Copy every line of the data exactly, keeping out any picture.

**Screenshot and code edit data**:
_ _ _ _ _

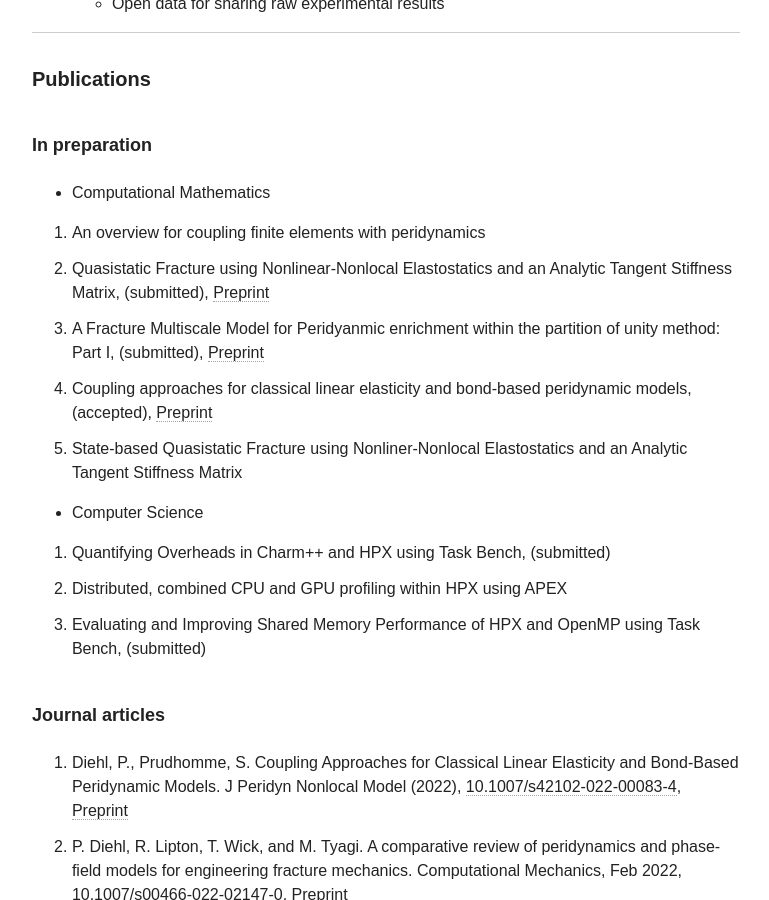
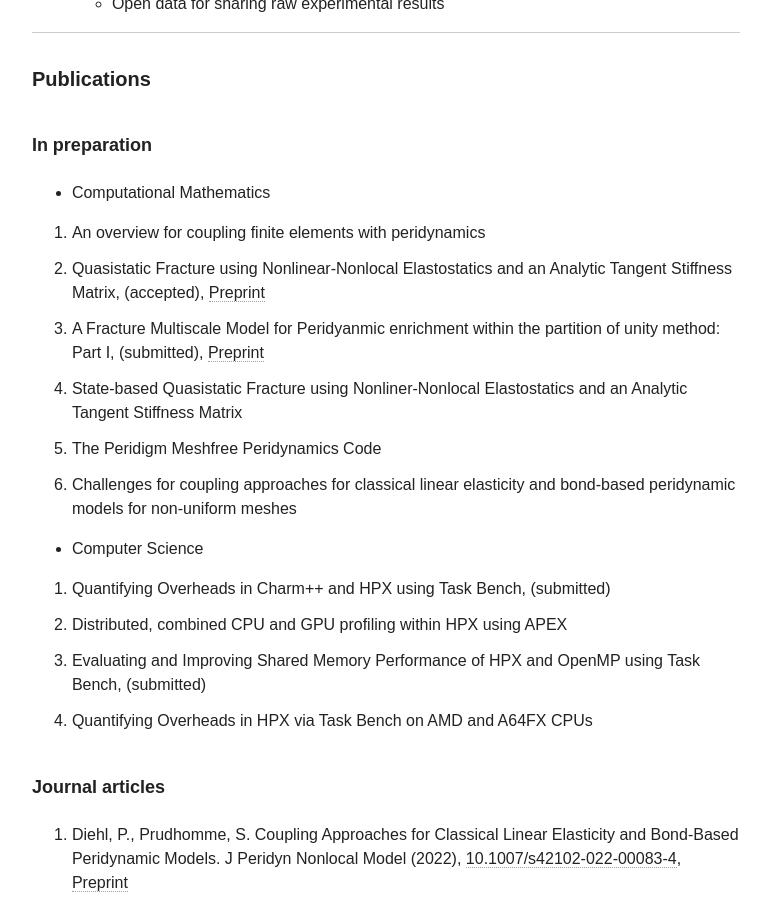
Before and after one commit to diehlpk/diehlpk.github.io, a Jekyll site: the page built from cv/index.md, in a window 1280 px wide and 900 px high, scrolled down 2349 px. Shown: the whole window, without its empty margins (254-1023 px from the left). Built offline with Jekyll 4.4.1, drawn with Linux system fonts in a browser that asks for light colours; nearby versions of some CDN libraries; some web fonts are replaced.

Commit message:
Update CV

```diff
--- a/cv/index.md
+++ b/cv/index.md
@@ -82,16 +82,19 @@
 * Computational Mathematics
 
 1. An overview for coupling finite elements with peridynamics
-1. Quasistatic Fracture using Nonlinear-Nonlocal Elastostatics and an Analytic Tangent Stiffness Matrix, (submitted), [Preprint](https://engrxiv.org/3je6b/)
+1. Quasistatic Fracture using Nonlinear-Nonlocal Elastostatics and an Analytic Tangent Stiffness Matrix, (accepted), [Preprint](https://engrxiv.org/3je6b/)
 1. A Fracture Multiscale Model for Peridyanmic enrichment within the partition of unity method: Part I, (submitted), [Preprint](https://arxiv.org/abs/2108.02336)
-1. Coupling approaches for classical linear elasticity and bond-based peridynamic models, (accepted), [Preprint](https://arxiv.org/abs/2203.09934)
 1. State-based Quasistatic Fracture using Nonliner-Nonlocal Elastostatics and an Analytic Tangent Stiffness Matrix
+1. The Peridigm Meshfree Peridynamics Code
+1. Challenges for coupling approaches for classical linear elasticity and bond-based peridynamic models for non-uniform meshes
 
 * Computer Science
 
 1. Quantifying Overheads in Charm++ and HPX using Task Bench, (submitted)
 1. Distributed, combined CPU and GPU profiling within HPX using APEX
 1. Evaluating and Improving Shared Memory Performance of HPX and OpenMP using Task Bench, (submitted)
+1. Quantifying Overheads in HPX via Task Bench on AMD and A64FX CPUs
+
 
 ###### Journal articles
 
```
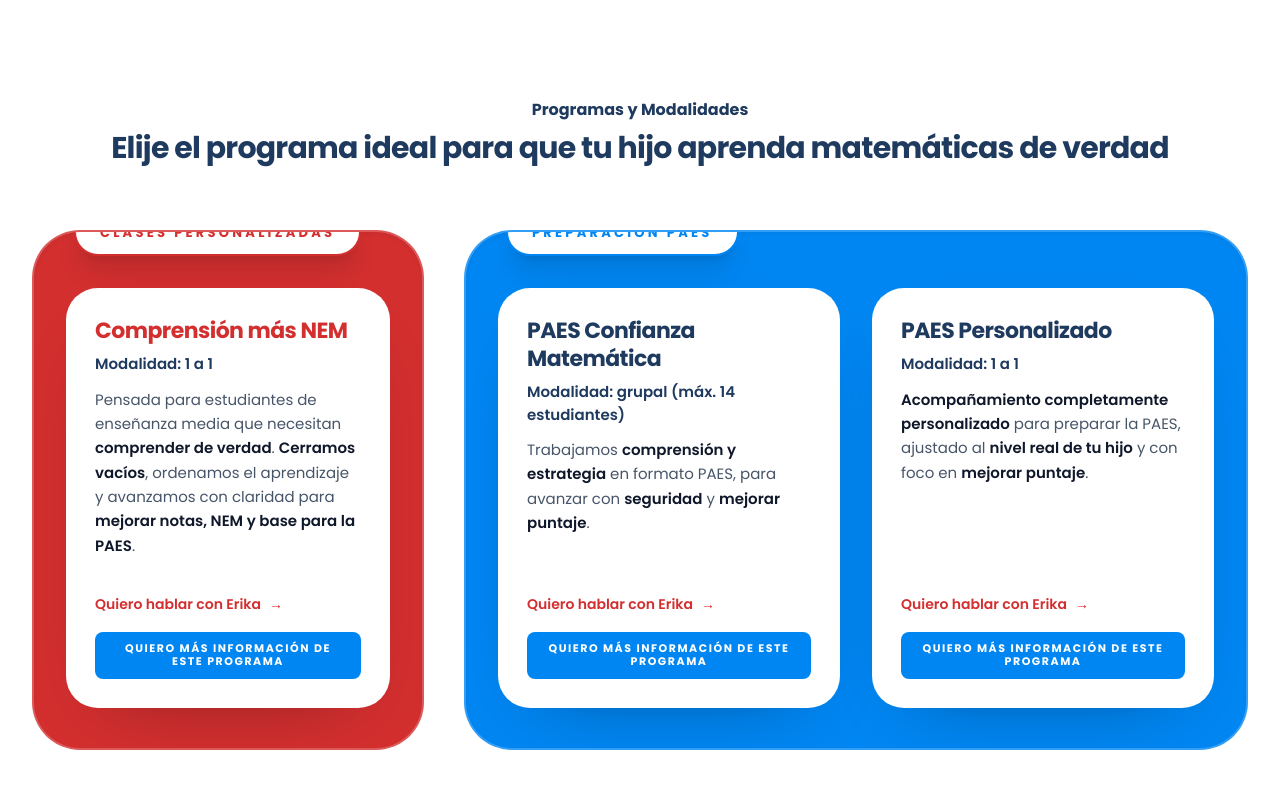
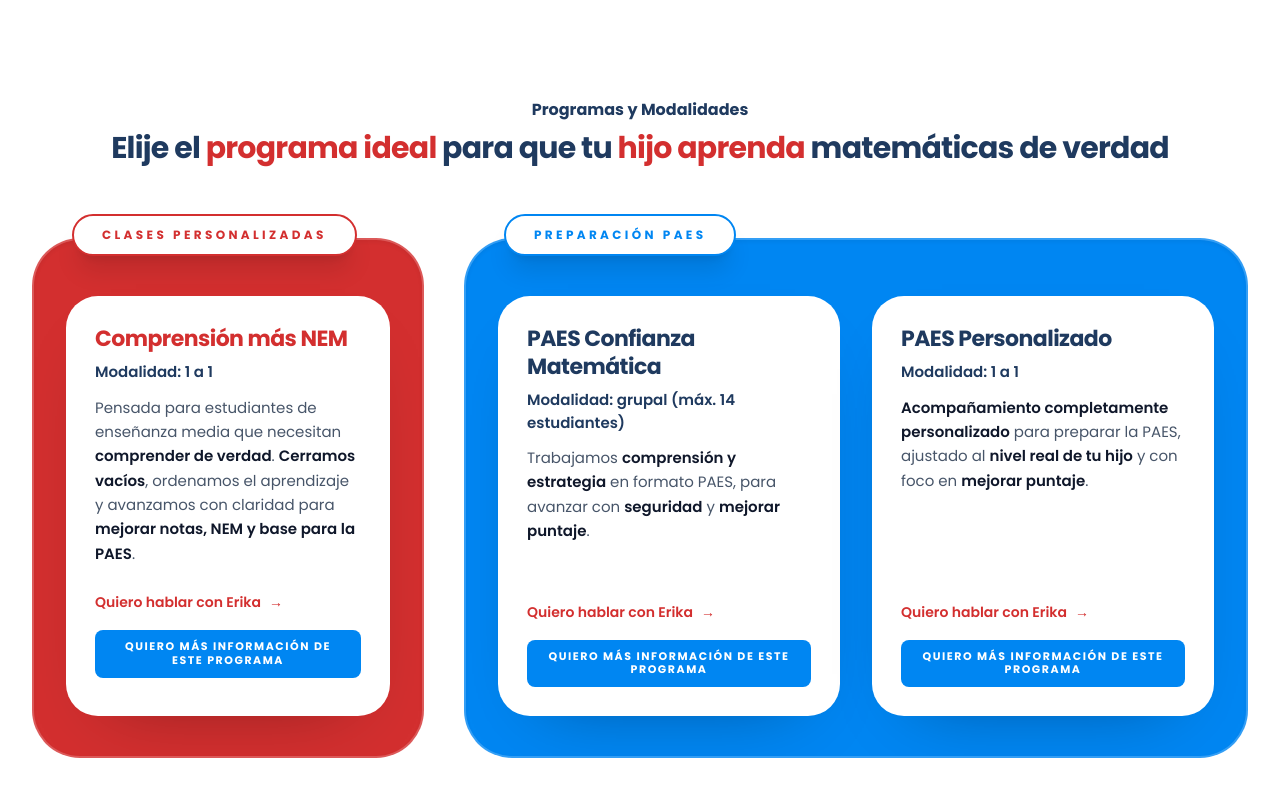
Before and after one commit to Andy-Montes/erikalaprofedemate, a React (Vite) app: page / in a window 1280 px wide. Shown: the part 1800-2600 px from the top of the page. Built offline with nearby package versions, Linux system fonts and the light colour scheme.

Commit message:
Highlight key words in Programs section heading

```diff
--- a/components/Programs.tsx
+++ b/components/Programs.tsx
@@ -38,7 +38,8 @@
             Programas y Modalidades
           </span>
           <h2 className="text-2xl md:text-3xl font-black text-brandNavy leading-tight">
-            Elije el programa ideal para que tu hijo aprenda matemáticas de verdad
+            Elije el <span className="text-brandRed">programa ideal</span> para que tu{" "}
+            <span className="text-brandRed">hijo aprenda</span> matemáticas de verdad
           </h2>
         </div>
 
@@ -46,43 +47,19 @@
           {/* =======================================================
               BLOQUE ROJO (wrapper overflow-visible para NO cortar pill)
           ======================================================= */}
-          <div className="lg:w-1/3 relative overflow-visible">
+          <div className="lg:w-1/3 relative overflow-visible pt-2">
+            {/* Pill superior */}
+            <div className="absolute -top-4 left-6 sm:left-10 z-30 bg-white text-brandRed px-7 py-2.5 rounded-full border-2 border-brandRed shadow-xl">
+              <span className="block text-[11px] sm:text-[12px] font-black uppercase tracking-[0.28em] whitespace-nowrap">
+                Clases Personalizadas
+              </span>
+            </div>
+
             {/* Panel de color (este sí recorta el glow por dentro) */}
             <div className="relative rounded-[3rem] bg-brandRed shadow-inner border-2 border-white/20 overflow-hidden group">
-              {/* Glow elegante: línea diagonal que cruza (NO mancha) */}
-              <div className="absolute inset-0 z-0 pointer-events-none">
-                {/* Shine principal */}
-                <div
-                  className="
-                    absolute -inset-y-10 -left-56 w-44 rotate-12
-                    bg-gradient-to-b from-white/0 via-white/35 to-white/0
-                    blur-lg opacity-0
-                    group-hover:opacity-100 group-hover:translate-x-[680px]
-                    transition-all duration-700 ease-out
-                  "
-                />
-                {/* Shine secundario (más fino) */}
-                <div
-                  className="
-                    absolute -inset-y-10 -left-72 w-24 rotate-12
-                    bg-gradient-to-b from-white/0 via-white/22 to-white/0
-                    blur-md opacity-0
-                    group-hover:opacity-100 group-hover:translate-x-[720px]
-                    transition-all duration-700 ease-out
-                  "
-                />
-              </div>
-
-              {/* Pill (afuera visualmente, sin recorte) */}
-              <div className="absolute top-0 left-10 -translate-y-1/2 z-20 bg-white text-brandRed px-6 py-2.5 rounded-full border-2 border-brandRed shadow-xl">
-                <span className="text-[12px] sm:text-[13px] font-black uppercase tracking-[0.25em]">
-                  Clases Personalizadas
-                </span>
-              </div>
-
               <div className="px-8 pt-14 pb-10 relative z-10">
                 {/* Card blanca */}
-                <div className={`${wowCard} lg:h-[420px] overflow-hidden`}>
+                <div className={`${wowCard} lg:min-h-[420px]`}>
                   <div className="p-7 flex flex-col h-full">
                     <div>
                       <h3 className="text-xl sm:text-[22px] font-black text-brandRed mb-2">
@@ -128,41 +105,19 @@
           {/* =======================================================
               BLOQUE AZUL (wrapper overflow-visible para NO cortar pill)
           ======================================================= */}
-          <div className="lg:w-2/3 relative overflow-visible">
+          <div className="lg:w-2/3 relative overflow-visible pt-2">
+            {/* Pill superior */}
+            <div className="absolute -top-4 left-6 sm:left-10 z-30 bg-white text-[#0086f2] px-7 py-2.5 rounded-full border-2 border-[#0086f2] shadow-xl">
+              <span className="block text-[11px] sm:text-[12px] font-black uppercase tracking-[0.28em] whitespace-nowrap">
+                Preparación PAES
+              </span>
+            </div>
+
             <div className="relative rounded-[3rem] bg-[#0086f2] shadow-inner border-2 border-white/20 overflow-hidden group">
-              {/* Glow elegante: línea diagonal que cruza (NO mancha) */}
-              <div className="absolute inset-0 z-0 pointer-events-none">
-                <div
-                  className="
-                    absolute -inset-y-10 -left-56 w-44 rotate-12
-                    bg-gradient-to-b from-white/0 via-white/32 to-white/0
-                    blur-lg opacity-0
-                    group-hover:opacity-100 group-hover:translate-x-[780px]
-                    transition-all duration-700 ease-out
-                  "
-                />
-                <div
-                  className="
-                    absolute -inset-y-10 -left-72 w-24 rotate-12
-                    bg-gradient-to-b from-white/0 via-white/20 to-white/0
-                    blur-md opacity-0
-                    group-hover:opacity-100 group-hover:translate-x-[820px]
-                    transition-all duration-700 ease-out
-                  "
-                />
-              </div>
-
-              {/* Pill */}
-              <div className="absolute top-0 left-10 -translate-y-1/2 z-20 bg-white text-[#0086f2] px-6 py-2.5 rounded-full border-2 border-[#0086f2] shadow-xl">
-                <span className="text-[12px] sm:text-[13px] font-black uppercase tracking-[0.25em]">
-                  Preparación PAES
-                </span>
-              </div>
-
               <div className="px-8 pt-14 pb-10 relative z-10">
                 <div className="grid grid-cols-1 md:grid-cols-2 gap-8">
                   {/* PAES GRUPAL */}
-                  <div className={`${wowCard} lg:h-[420px] overflow-hidden`}>
+                  <div className={`${wowCard} lg:min-h-[420px]`}>
                     <div className="p-7 flex flex-col h-full">
                       <div>
                         <h3 className="text-xl sm:text-[22px] font-black text-brandNavy mb-2">
@@ -201,7 +156,7 @@
                   </div>
 
                   {/* PAES 1:1 */}
-                  <div className={`${wowCard} lg:h-[420px] overflow-hidden`}>
+                  <div className={`${wowCard} lg:min-h-[420px]`}>
                     <div className="p-7 flex flex-col h-full">
                       <div>
                         <h3 className="text-xl sm:text-[22px] font-black text-brandNavy mb-2">
```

_ _ _ _ _

**WRITTEN ANSWER**:
Before and after one commit to diehlpk/diehlpk.github.io, a Jekyll site: the page built from cv/index.md, in a window 1280 px wide and 900 px high, scrolled down 2349 px. Shown: the whole window, without its empty margins (254-1023 px from the left). Built offline with Jekyll 4.4.1, drawn with Linux system fonts in a browser that asks for light colours; nearby versions of some CDN libraries; some web fonts are replaced.

Commit message:
Update CV

```diff
--- a/cv/index.md
+++ b/cv/index.md
@@ -82,16 +82,19 @@
 * Computational Mathematics
 
 1. An overview for coupling finite elements with peridynamics
-1. Quasistatic Fracture using Nonlinear-Nonlocal Elastostatics and an Analytic Tangent Stiffness Matrix, (submitted), [Preprint](https://engrxiv.org/3je6b/)
+1. Quasistatic Fracture using Nonlinear-Nonlocal Elastostatics and an Analytic Tangent Stiffness Matrix, (accepted), [Preprint](https://engrxiv.org/3je6b/)
 1. A Fracture Multiscale Model for Peridyanmic enrichment within the partition of unity method: Part I, (submitted), [Preprint](https://arxiv.org/abs/2108.02336)
-1. Coupling approaches for classical linear elasticity and bond-based peridynamic models, (accepted), [Preprint](https://arxiv.org/abs/2203.09934)
 1. State-based Quasistatic Fracture using Nonliner-Nonlocal Elastostatics and an Analytic Tangent Stiffness Matrix
+1. The Peridigm Meshfree Peridynamics Code
+1. Challenges for coupling approaches for classical linear elasticity and bond-based peridynamic models for non-uniform meshes
 
 * Computer Science
 
 1. Quantifying Overheads in Charm++ and HPX using Task Bench, (submitted)
 1. Distributed, combined CPU and GPU profiling within HPX using APEX
 1. Evaluating and Improving Shared Memory Performance of HPX and OpenMP using Task Bench, (submitted)
+1. Quantifying Overheads in HPX via Task Bench on AMD and A64FX CPUs
+
 
 ###### Journal articles
 
```
Before and after one commit to Andy-Montes/erikalaprofedemate, a React (Vite) app: page / in a window 1280 px wide. Shown: the part 1800-2600 px from the top of the page. Built offline with nearby package versions, Linux system fonts and the light colour scheme.

Commit message:
Highlight key words in Programs section heading

```diff
--- a/components/Programs.tsx
+++ b/components/Programs.tsx
@@ -38,7 +38,8 @@
             Programas y Modalidades
           </span>
           <h2 className="text-2xl md:text-3xl font-black text-brandNavy leading-tight">
-            Elije el programa ideal para que tu hijo aprenda matemáticas de verdad
+            Elije el <span className="text-brandRed">programa ideal</span> para que tu{" "}
+            <span className="text-brandRed">hijo aprenda</span> matemáticas de verdad
           </h2>
         </div>
 
@@ -46,43 +47,19 @@
           {/* =======================================================
               BLOQUE ROJO (wrapper overflow-visible para NO cortar pill)
           ======================================================= */}
-          <div className="lg:w-1/3 relative overflow-visible">
+          <div className="lg:w-1/3 relative overflow-visible pt-2">
+            {/* Pill superior */}
+            <div className="absolute -top-4 left-6 sm:left-10 z-30 bg-white text-brandRed px-7 py-2.5 rounded-full border-2 border-brandRed shadow-xl">
+              <span className="block text-[11px] sm:text-[12px] font-black uppercase tracking-[0.28em] whitespace-nowrap">
+                Clases Personalizadas
+              </span>
+            </div>
+
             {/* Panel de color (este sí recorta el glow por dentro) */}
             <div className="relative rounded-[3rem] bg-brandRed shadow-inner border-2 border-white/20 overflow-hidden group">
-              {/* Glow elegante: línea diagonal que cruza (NO mancha) */}
-              <div className="absolute inset-0 z-0 pointer-events-none">
-                {/* Shine principal */}
-                <div
-                  className="
-                    absolute -inset-y-10 -left-56 w-44 rotate-12
-                    bg-gradient-to-b from-white/0 via-white/35 to-white/0
-                    blur-lg opacity-0
-                    group-hover:opacity-100 group-hover:translate-x-[680px]
-                    transition-all duration-700 ease-out
-                  "
-                />
-                {/* Shine secundario (más fino) */}
-                <div
-                  className="
-                    absolute -inset-y-10 -left-72 w-24 rotate-12
-                    bg-gradient-to-b from-white/0 via-white/22 to-white/0
-                    blur-md opacity-0
-                    group-hover:opacity-100 group-hover:translate-x-[720px]
-                    transition-all duration-700 ease-out
-                  "
-                />
-              </div>
-
-              {/* Pill (afuera visualmente, sin recorte) */}
-              <div className="absolute top-0 left-10 -translate-y-1/2 z-20 bg-white text-brandRed px-6 py-2.5 rounded-full border-2 border-brandRed shadow-xl">
-                <span className="text-[12px] sm:text-[13px] font-black uppercase tracking-[0.25em]">
-                  Clases Personalizadas
-                </span>
-              </div>
-
               <div className="px-8 pt-14 pb-10 relative z-10">
                 {/* Card blanca */}
-                <div className={`${wowCard} lg:h-[420px] overflow-hidden`}>
+                <div className={`${wowCard} lg:min-h-[420px]`}>
                   <div className="p-7 flex flex-col h-full">
                     <div>
                       <h3 className="text-xl sm:text-[22px] font-black text-brandRed mb-2">
@@ -128,41 +105,19 @@
           {/* =======================================================
               BLOQUE AZUL (wrapper overflow-visible para NO cortar pill)
           ======================================================= */}
-          <div className="lg:w-2/3 relative overflow-visible">
+          <div className="lg:w-2/3 relative overflow-visible pt-2">
+            {/* Pill superior */}
+            <div className="absolute -top-4 left-6 sm:left-10 z-30 bg-white text-[#0086f2] px-7 py-2.5 rounded-full border-2 border-[#0086f2] shadow-xl">
+              <span className="block text-[11px] sm:text-[12px] font-black uppercase tracking-[0.28em] whitespace-nowrap">
+                Preparación PAES
+              </span>
+            </div>
+
             <div className="relative rounded-[3rem] bg-[#0086f2] shadow-inner border-2 border-white/20 overflow-hidden group">
-              {/* Glow elegante: línea diagonal que cruza (NO mancha) */}
-              <div className="absolute inset-0 z-0 pointer-events-none">
-                <div
-                  className="
-                    absolute -inset-y-10 -left-56 w-44 rotate-12
-                    bg-gradient-to-b from-white/0 via-white/32 to-white/0
-                    blur-lg opacity-0
-                    group-hover:opacity-100 group-hover:translate-x-[780px]
-                    transition-all duration-700 ease-out
-                  "
-                />
-                <div
-                  className="
-                    absolute -inset-y-10 -left-72 w-24 rotate-12
-                    bg-gradient-to-b from-white/0 via-white/20 to-white/0
-                    blur-md opacity-0
-                    group-hover:opacity-100 group-hover:translate-x-[820px]
-                    transition-all duration-700 ease-out
-                  "
-                />
-              </div>
-
-              {/* Pill */}
-              <div className="absolute top-0 left-10 -translate-y-1/2 z-20 bg-white text-[#0086f2] px-6 py-2.5 rounded-full border-2 border-[#0086f2] shadow-xl">
-                <span className="text-[12px] sm:text-[13px] font-black uppercase tracking-[0.25em]">
-                  Preparación PAES
-                </span>
-              </div>
-
               <div className="px-8 pt-14 pb-10 relative z-10">
                 <div className="grid grid-cols-1 md:grid-cols-2 gap-8">
                   {/* PAES GRUPAL */}
-                  <div className={`${wowCard} lg:h-[420px] overflow-hidden`}>
+                  <div className={`${wowCard} lg:min-h-[420px]`}>
                     <div className="p-7 flex flex-col h-full">
                       <div>
                         <h3 className="text-xl sm:text-[22px] font-black text-brandNavy mb-2">
@@ -201,7 +156,7 @@
                   </div>
 
                   {/* PAES 1:1 */}
-                  <div className={`${wowCard} lg:h-[420px] overflow-hidden`}>
+                  <div className={`${wowCard} lg:min-h-[420px]`}>
                     <div className="p-7 flex flex-col h-full">
                       <div>
                         <h3 className="text-xl sm:text-[22px] font-black text-brandNavy mb-2">
```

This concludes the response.